In a race where both campaigns have wrangled with gusto over nearly everything, down to signatures on nominating petitions, the first debate between the major-party candidates in Pennsylvania's Seventh Congressional District was more mild than wild.
Democrat Bryan Lentz and Republican Patrick Meehan, who are running to replace U.S. Rep. Joe Sestak, agreed more than not at their first debate, which was hosted by Larry Kane and will be broadcast at 9:30 p.m. Sunday on the Comcast Network.
The candidates agreed that tax cuts for those making less than $250,000 a year should be extended. They agreed that tax incentives for business could spur job growth. They even generally agreed on typically divisive issues, such as gay marriage: Lentz supports civil unions, and Meehan said civil unions are a matter that should be left for states to decide.

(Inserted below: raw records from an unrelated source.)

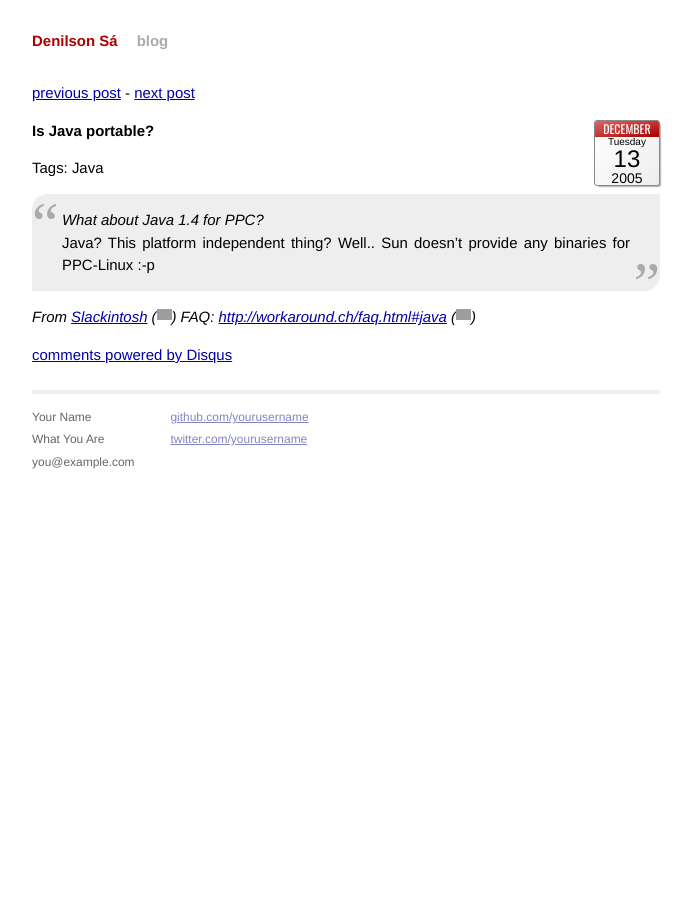
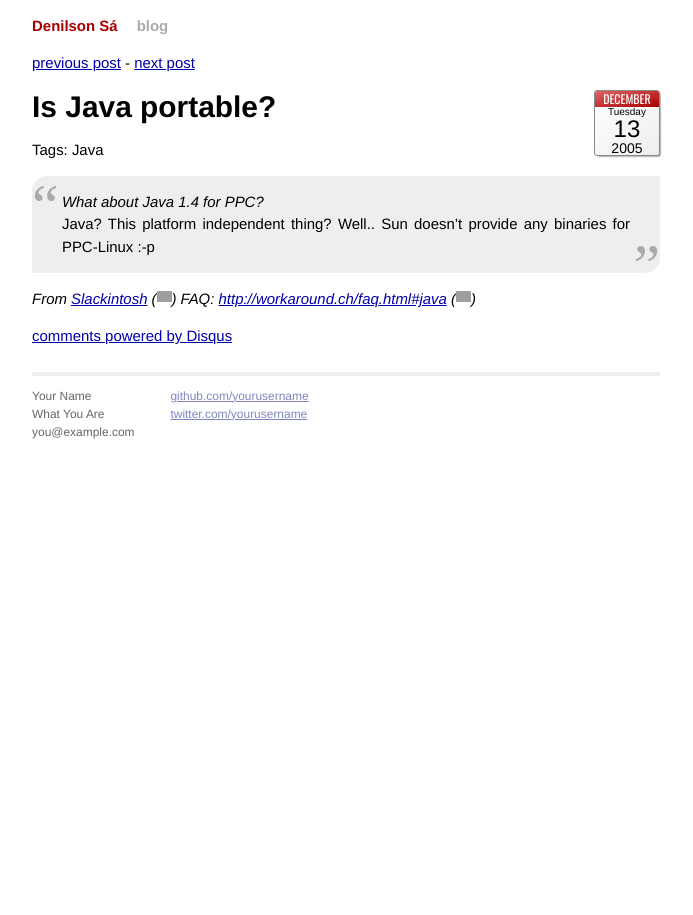
Before and after one commit to denilsonsa/denilsonsa.github.io, a Jekyll site: the page built from _posts/2005-12-13-is-java-portable.markdown, in a window 1280 px wide. Shown: the whole page, without its empty margins (294-987 px from the left). Built offline with Jekyll 4.4.1, drawn with Linux system fonts in a browser that asks for light colours; Markdown is read by kramdown in place of the engine named in the settings; comment, search, counter and statistics services are not loaded; grey boxes are pictures that could not be loaded.

Commit message:
CSS changes, mostly headers, margins and line-height.

```diff
--- a/_layouts/post.html
+++ b/_layouts/post.html
@@ -21,7 +21,7 @@ See: http://docs.shopify.com/themes/liquid-basics/output#date
 <span class="year">{{ page.date | date: '%Y' }}</span>
 </time>
 
-<h2>{{ page.title }}</h2>
+<h1>{{ page.title }}</h1>
 
 <p>Tags: {{ page.tags | sort | join: ', ' }}</p>
 
--- a/css/main.css
+++ b/css/main.css
@@ -21,11 +21,16 @@ body {
   text-align: center;
 }
 
-h1, h2, h3, h4, h5, h6 {
-  font-size: 100%; }
+h1 { font-size: 2.0em; }
+h2 { font-size: 1.5em; }
+h3 { font-size: 1.0em; }
+h4 { font-size: 1.0em; }
+h5 { font-size: 1.0em; }
+h6 { font-size: 1.0em; }
 
-h1 { margin-bottom: 1em; }
-p { margin: 1em 0; }
+h1, h2, h3, h4, h5, h6, p, blockquote { margin: 1em 0; }
+h1, h2, h3, h4, h5, h6 { line-height: normal; }
+h1 { margin-top: 0; margin-bottom: 0; }
 
 a         { color: #00a; }
 a:hover   { color: #000; }
@@ -62,7 +67,7 @@ a:visited { color: #a0a; }
   text-align: justify;
   max-width: 42em;
   margin: 1em auto 1em;
-  line-height: 1.5em;
+  line-height: 1.5;
 }
 
 .header a {
@@ -72,6 +77,7 @@ a:visited { color: #a0a; }
 
 .title {
   display: inline-block;
+  margin: 0;
 }
 
 .title a {
@@ -158,6 +164,10 @@ a:visited { color: #a0a; }
 }
 
 /* TODO: check the margins. If a <pre> is followed by <h2>, it currently has no margins, which looks bad. See 2005-12-13-the-failed-gentoo-linux-nvidia-guide */
+
+figure.singleimage img {
+	width: 100%;
+}
 
 kbd {
 	/* Inspired by https://meta.superuser.com/questions/4788/css-for-the-new-kbd-style */
```
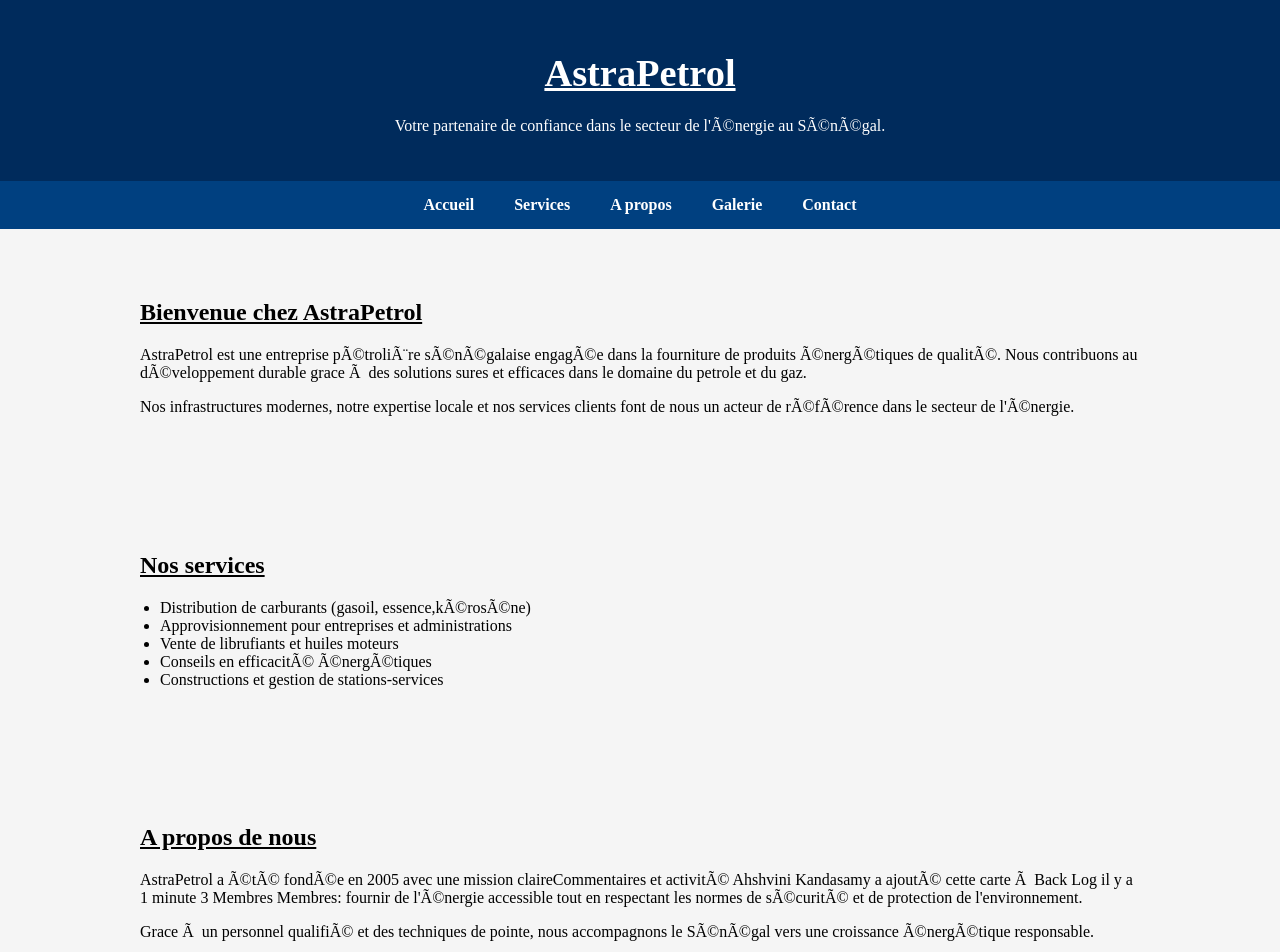
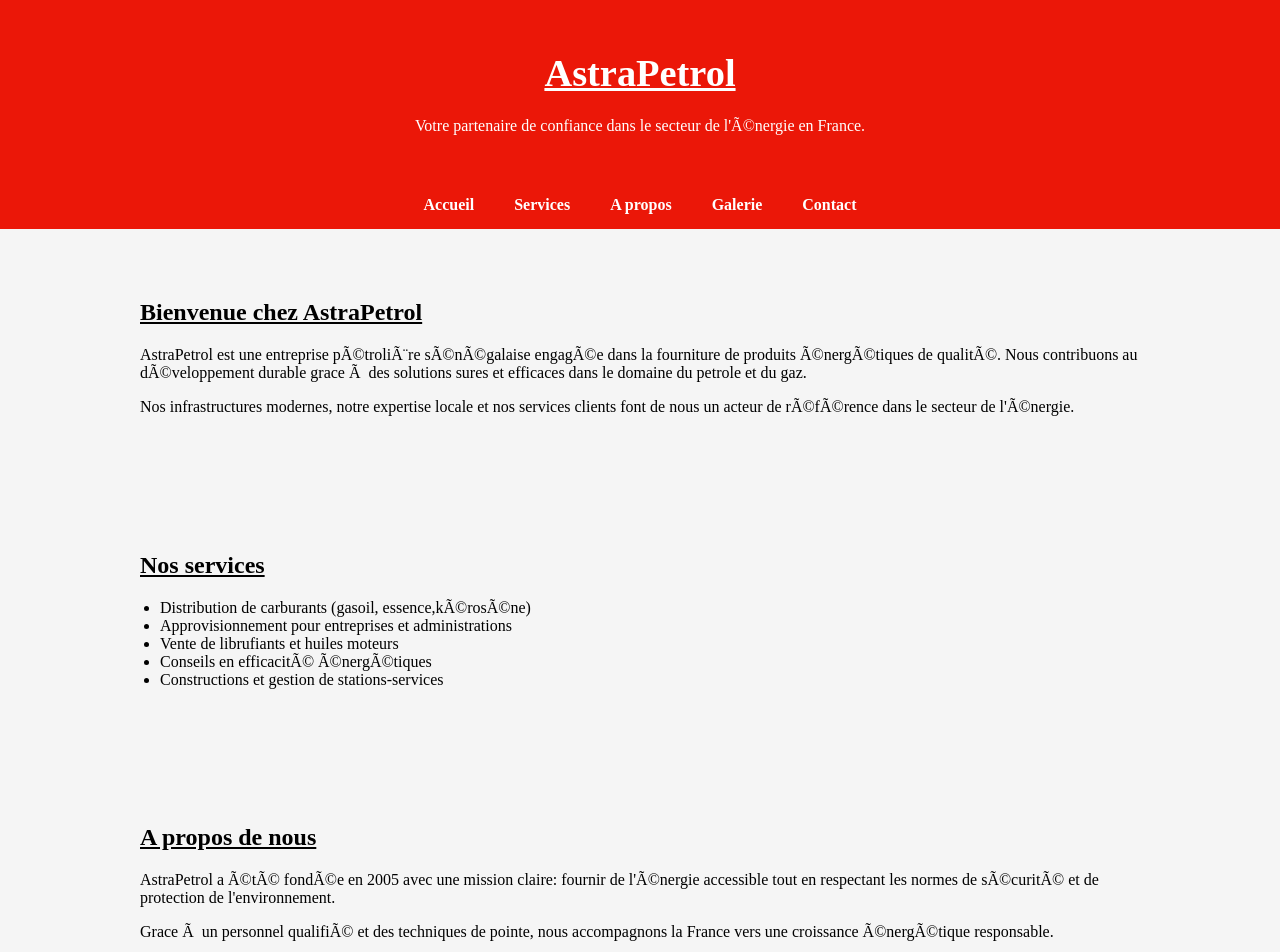
Before and after one commit to Houss75/TP-trello, a plain HTML site: page index.html in a window 1280 px wide. Shown: the top 952 px of the page. Drawn offline with Linux system fonts and the light colour scheme.

Commit message:
modification de la couleur

```diff
--- a/index.html
+++ b/index.html
@@ -12,14 +12,14 @@
 		}
 
 		header{
-			background-color: #002b5c;
+			background-color: #eb1708;
 			color: white;
 			padding: 30px;
 			text-align: center;
 	}
 
 		nav{
-			background-color: #004080;
+			background-color:#eb1708;
 			display: flex;
 			justify-content: center;
 			gap: 40px;
@@ -43,8 +43,8 @@
 		}
 
 		h1 h2 {
-			color: #003366;
-		}
+			color: #eb1708;
+        }
 
 		.services ul {
 			list-style: disc;
@@ -74,7 +74,7 @@
 		}
 
 		footer{
-			background-color: #004080;
+			background-color: #eb1708;
 			color: white;
 			text-align: center;
 			padding: 20px;
@@ -91,7 +91,7 @@
 
 <header>
 	<h1><big><U>AstraPetrol</U></big></h1>
-	<p>Votre partenaire de confiance dans le secteur de l'énergie au Sénégal.</p>
+	<p>Votre partenaire de confiance dans le secteur de l'énergie en France.</p>
 </header>
 
 <nav>
@@ -127,16 +127,10 @@
 <section id="apropos">
 	<h2><U><B>A propos de nous</B></U></h2>
 	<p>
-		AstraPetrol a été fondée en 2005 avec une mission claireCommentaires et activité
-
-        Ahshvini Kandasamy a ajouté cette carte à Back Log
-        il y a 1 minute
-
-    3 Membres
-    Membres: fournir de l'énergie accessible tout en respectant les normes de sécurité et de protection de l'environnement.
+        AstraPetrol a été fondée en 2005 avec une mission claire: fournir de l'énergie accessible tout en respectant les normes de sécurité et de protection de l'environnement.
     </p>
     <p>
-    	Grace à un personnel qualifié et des techniques de pointe, nous accompagnons le Sénégal vers une croissance énergétique responsable.
+    	Grace à un personnel qualifié et des techniques de pointe, nous accompagnons la France vers une croissance énergétique responsable.
     </p>
 </section>
 
@@ -154,8 +148,8 @@
         <h2><u><b>Contact</b></u></h2>
         <div class="contact-box">
             <p><strong>Email:</strong> contact@astrapetrol.sn</p>
-            <p><strong>Téléphone:</strong> +221770000000</p>
-            <p><strong>Addresse:</strong> Route des hydrocarbures, DAKAR
+            <p><strong>Téléphone:</strong> +331770000000</p>
+            <p><strong>Addresse:</strong> Route des hydrocarbures, PARIS
         </div>
     </section>
 
```
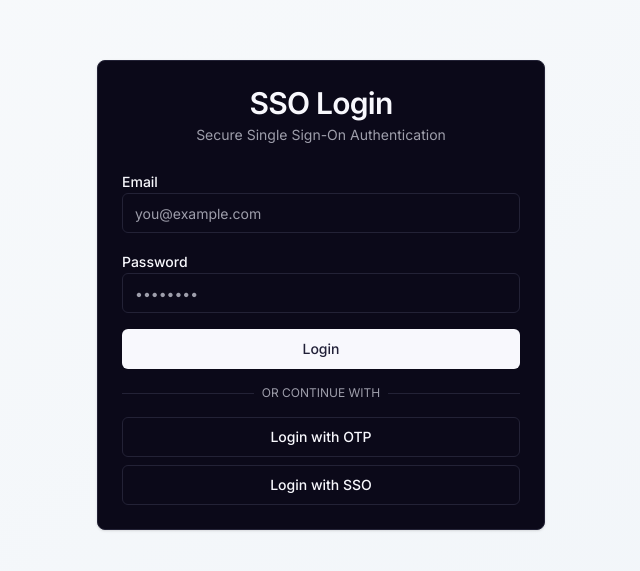
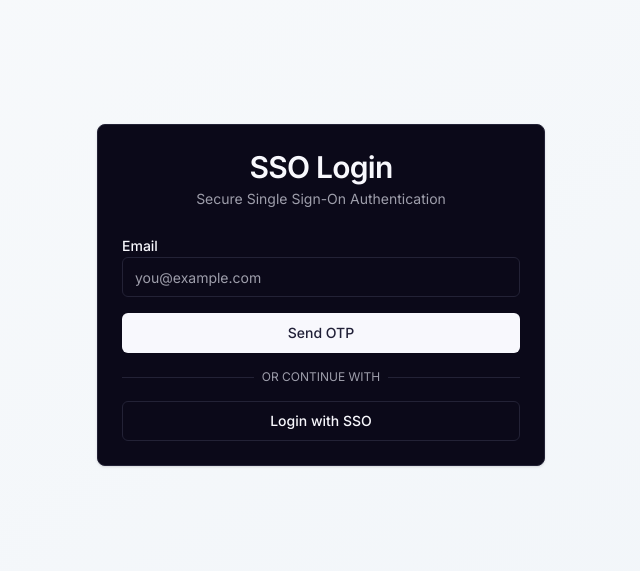
Before and after one commit to OzMaatuk/LoginUI, a Next.js app: page /login in a window 1280 px wide. Shown: the part 105-676 px from the top of the page, without its empty margins (319-959 px from the left). Built offline with nearby package versions, Linux system fonts and the light colour scheme; no server answers.

Commit message:
hide user/password

```diff
--- a/src/app/login/page.tsx
+++ b/src/app/login/page.tsx
@@ -1,6 +1,6 @@
 "use client";
 
-import { useState, useEffect } from "react";
+import { useEffect } from "react";
 import { useRouter } from "next/navigation";
 import {
   Card,
@@ -10,18 +10,18 @@ import {
   CardTitle,
 } from "@/components/ui/Card";
 import { Button } from "@/components/ui/Button";
-import { LoginForm } from "./components/LoginForm";
+// import { LoginForm } from "./components/LoginForm";
 import { OTPForm } from "./components/OTPForm";
 import { isAuthenticated } from "@/lib/auth";
 import { getApiUrl, config } from "@/lib/config";
 
 export const dynamic = "force-dynamic";
 
-type LoginMode = "password" | "otp";
+// type LoginMode = "password" | "otp";
 
 export default function LoginPage() {
   const router = useRouter();
-  const [mode, setMode] = useState<LoginMode>("password");
+  // const [mode, setMode] = useState<LoginMode>("password");
 
   useEffect(() => {
     if (isAuthenticated()) {
@@ -45,7 +45,7 @@ export default function LoginPage() {
           </CardDescription>
         </CardHeader>
         <CardContent className="space-y-4">
-          {mode === "password" ? <LoginForm /> : <OTPForm />}
+          <OTPForm />
 
           <div className="relative">
             <div className="absolute inset-0 flex items-center">
@@ -59,12 +59,12 @@ export default function LoginPage() {
           </div>
 
           <div className="grid gap-2">
-            <Button
+            {/* <Button
               variant="outline"
               onClick={() => setMode(mode === "password" ? "otp" : "password")}
             >
               {mode === "password" ? "Login with OTP" : "Login with Password"}
-            </Button>
+            </Button> */}
 
             <Button variant="outline" onClick={handleSSOLogin}>
               Login with SSO
```
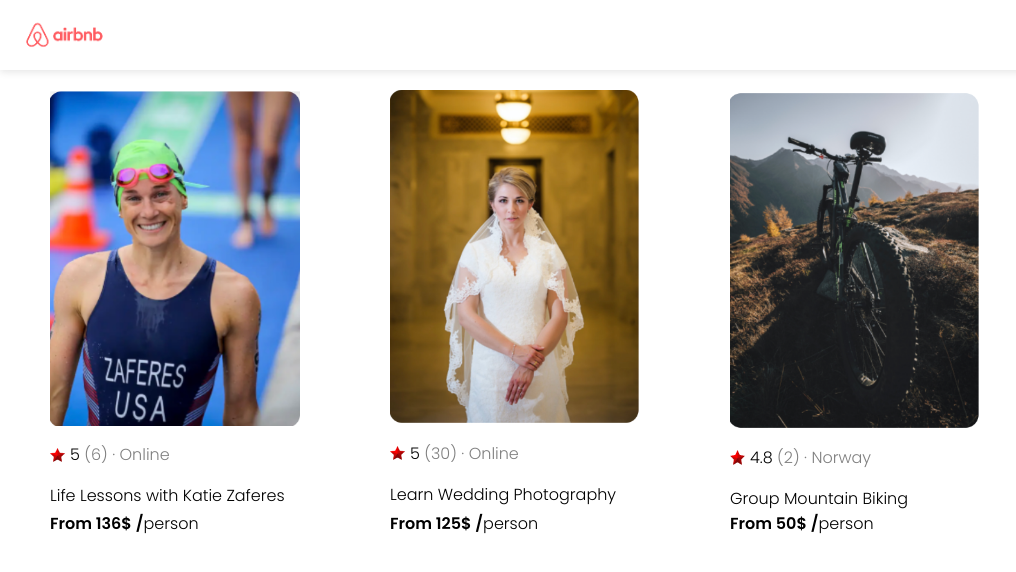
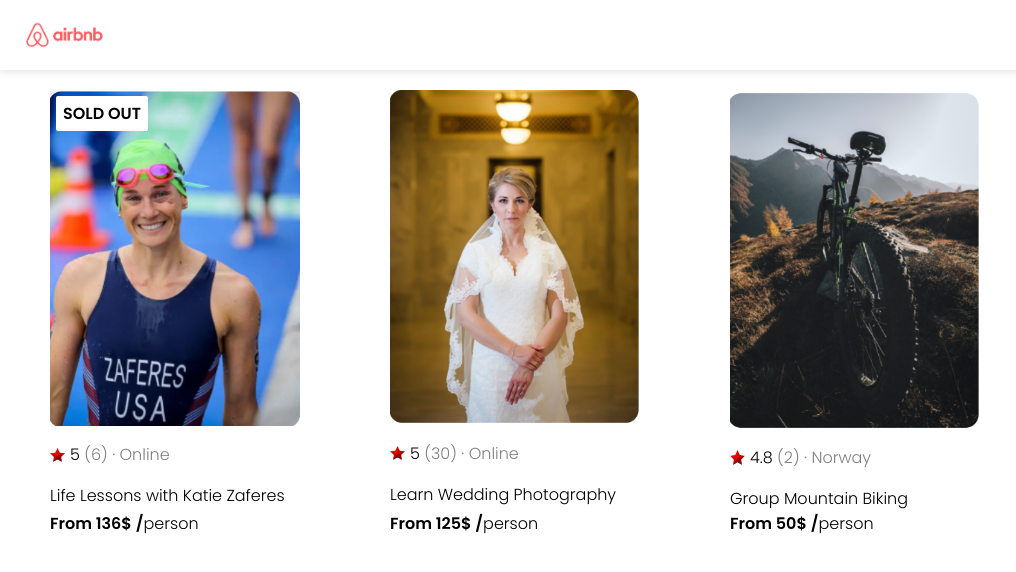
Before and after one commit to ktam512/react-projects, a React (Vite) app in the folder airbnb-experiences-clone/: page / in a window 1280 px wide. Shown: the top 572 px of the page, without its empty margins (0-1016 px from the left). Built offline with nearby package versions, Linux system fonts and the light colour scheme.

Commit message:
Add the SOLD OUT badge that will conditionally show up if the open spots for an activities is 0 Using javascript to handle case in the React program

```diff
--- a/airbnb-experiences-clone/App.jsx
+++ b/airbnb-experiences-clone/App.jsx
@@ -16,6 +16,7 @@
         rating = {data.stats.rating}
         reviewCount = {data.stats.reviewCount}
         location = {data.location}
+        openSpots = {data.openSpots}
         />
         )
     })
--- a/airbnb-experiences-clone/components/Card.jsx
+++ b/airbnb-experiences-clone/components/Card.jsx
@@ -22,6 +22,7 @@
 export default function Card( props) {
     return (
         <div className = "card">
+            {props.openSpots === 0 && <div className = "card--badge">SOLD OUT</div>}
             <img src = {"../images/" + props.img} className = "card--photo"></img>
             <div className = "card--review">
                 <img src = "../images/red-star.png" className = "card--review_star"></img>
--- a/airbnb-experiences-clone/style.css
+++ b/airbnb-experiences-clone/style.css
@@ -44,6 +44,7 @@
     flex: 0 0 auto;
     display:flex;
     flex-direction: column;
+    position:relative;
 
 }
 .card--photo {
@@ -83,3 +84,13 @@
 .card--price span{
    font-weight:bold;
 }
+
+.card--badge {
+    position: absolute;
+    top: 6px;
+    left: 6px;
+    background-color: white;
+    padding: 5px 7px;
+    border-radius: 2px;
+    font-weight: bold;
+}
```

When they attacked, their plays largely came from mirror playbooks: pin the other guy to the troubles of an administration.
For Meehan, 54, a former U.S. attorney from Drexel Hill, that meant bemoaning the debt taken on since President Obama took over in 2009, and criticizing Lentz for voting as a state representative to raise taxes.
"In addition to the spending, there's a tremendous concern over the remarkable debt that has been run up, certainly since this recession has begun but principally since 2008," Meehan said.
Meehan said he would not have voted for the stimulus package.
"Not that there shouldn't have been dollars that should have been directed in a time that was very sensitive, but I think that stimulus was directed at the wrong kind of things," he said.
In response to Meehan's criticism that he voted for a state budget in 2008-09 that was $1 billion more than the previous year's budget, Lentz, 46, of Swarthmore, said he voted for it to help pay for education.
"The all-Republican school board of Upper Darby High School lobbied us for that increase because they needed it to provide a quality education," Lentz said. "Do you know who pays if the state doesn't give Upper Darby that increase? The property taxpayer, and they can tell you - the senior citizens - how much their property taxes have gone up in recent years."
During the 25-minute debate, Lentz tried to tie Meehan to the Bush administration's policies, which he blamed for the recession.
"This recession . . . didn't come upon us like a plague," Lentz said. "There was a cause of this and the cause was the economic policies of the Bush administration, which Pat's essentially espousing now on the campaign trail."
He also asked Meehan to define his brand of Republicanism. Meehan is generally viewed as a moderate, but he has received support from the Independence Hall Tea Party. Voter registration in Delaware County, the heart of the Seventh District, favors the GOP, and Republican voters in the district are generally more concerned with fiscal matters than social ones.
Meehan showed no signs Thursday that he intended to move further right. He acknowledged that under President George W. Bush, "the Republicans lost, a little bit, the sense of fiscal accountability."
"Extremism isn't where the world is going to make progress," he said later in the debate.
Lentz is also pitching himself toward the middle. When asked about gay marriage, he said civil unions were a "practical approach." Asked about the plan to build an Islamic center near the former World Trade Center site, Lentz said the feelings of those who lost loved ones on Sept. 11, 2001, should be considered.
"Just because you can do something doesn't mean you should do it," Lentz said. "Obviously under the Constitution they're permitted to do it, but I think it's reasonable to consider the wishes and the concerns of the victims and their families."
Contact staff writer Joelle Farrell at 610-627-0352 or firstname.lastname@example.org.